GOAL OF THE EXERCISE: Could you repeat all of the entries word for word, minus any pictures?

++++++++

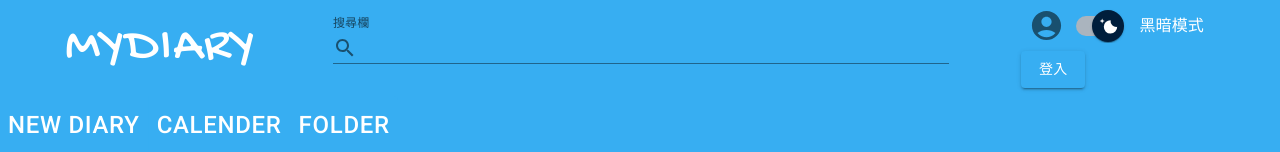
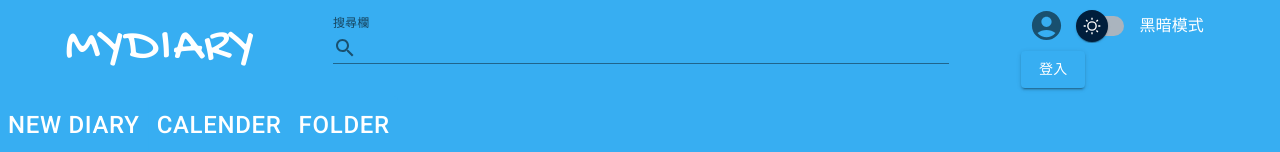
Before and after one commit to allen3325/SoftWareProject, a React (Create React App) app in the folder frontend/: page / in a window 1280 px wide. Shown: the top 152 px of the page. Built offline with nearby package versions, Linux system fonts and the light colour scheme.

Commit message:
feat: set theme default to light mode.

```diff
--- a/frontend/src/App.js
+++ b/frontend/src/App.js
@@ -12,8 +12,8 @@ import FolderPage from "./components/FolderPage/FolderPage";
 
 function App() {
 
-  let localDarkMode = localStorage.getItem("darkMode");
-  const [darkMode, setDarkMode] = useState(localDarkMode);
+  // let localDarkMode = localStorage.getItem("darkMode");
+  const [darkMode, setDarkMode] = useState(false);
 
   // to recive the param from child
   const changeDarkMode = (enteredDarkMode) => {
@@ -41,7 +41,7 @@ function App() {
   return (
     <ThemeProvider theme={theme} >
       <Paper elevation={0}>
-        <Header isLogin={false} onChangeDarkMode={changeDarkMode} />
+        <Header isLogin={false} onChangeDarkMode={changeDarkMode} propsDarkMode={darkMode} />
         <Routes>
           <Route exact path="/" element={<HomePage />} />
           <Route exact path="about" element={<AboutPage />} />
--- a/frontend/src/components/Header/ModeSwitch.js
+++ b/frontend/src/components/Header/ModeSwitch.js
@@ -54,8 +54,9 @@ const MaterialUISwitch = styled(Switch)(({ theme }) => ({
 
 
 function ModeSwitch(props) {
-  let localDarkMode = localStorage.getItem("darkMode");
-  const [darkMode, setDarkMode] = useState(false);
+  // props.propsDarkMode = localStorage.getItem("darkMode");
+
+  const [darkMode, setDarkMode] = useState(true);
   // const [darkMode, setDarkMode] = useState(false);
   return (
     <FormControlLabel
```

++++++++

WRITTEN REPLY:
Before and after one commit to allen3325/SoftWareProject, a React (Create React App) app in the folder frontend/: page / in a window 1280 px wide. Shown: the top 152 px of the page. Built offline with nearby package versions, Linux system fonts and the light colour scheme.

Commit message:
feat: set theme default to light mode.

```diff
--- a/frontend/src/App.js
+++ b/frontend/src/App.js
@@ -12,8 +12,8 @@ import FolderPage from "./components/FolderPage/FolderPage";
 
 function App() {
 
-  let localDarkMode = localStorage.getItem("darkMode");
-  const [darkMode, setDarkMode] = useState(localDarkMode);
+  // let localDarkMode = localStorage.getItem("darkMode");
+  const [darkMode, setDarkMode] = useState(false);
 
   // to recive the param from child
   const changeDarkMode = (enteredDarkMode) => {
@@ -41,7 +41,7 @@ function App() {
   return (
     <ThemeProvider theme={theme} >
       <Paper elevation={0}>
-        <Header isLogin={false} onChangeDarkMode={changeDarkMode} />
+        <Header isLogin={false} onChangeDarkMode={changeDarkMode} propsDarkMode={darkMode} />
         <Routes>
           <Route exact path="/" element={<HomePage />} />
           <Route exact path="about" element={<AboutPage />} />
--- a/frontend/src/components/Header/ModeSwitch.js
+++ b/frontend/src/components/Header/ModeSwitch.js
@@ -54,8 +54,9 @@ const MaterialUISwitch = styled(Switch)(({ theme }) => ({
 
 
 function ModeSwitch(props) {
-  let localDarkMode = localStorage.getItem("darkMode");
-  const [darkMode, setDarkMode] = useState(false);
+  // props.propsDarkMode = localStorage.getItem("darkMode");
+
+  const [darkMode, setDarkMode] = useState(true);
   // const [darkMode, setDarkMode] = useState(false);
   return (
     <FormControlLabel
```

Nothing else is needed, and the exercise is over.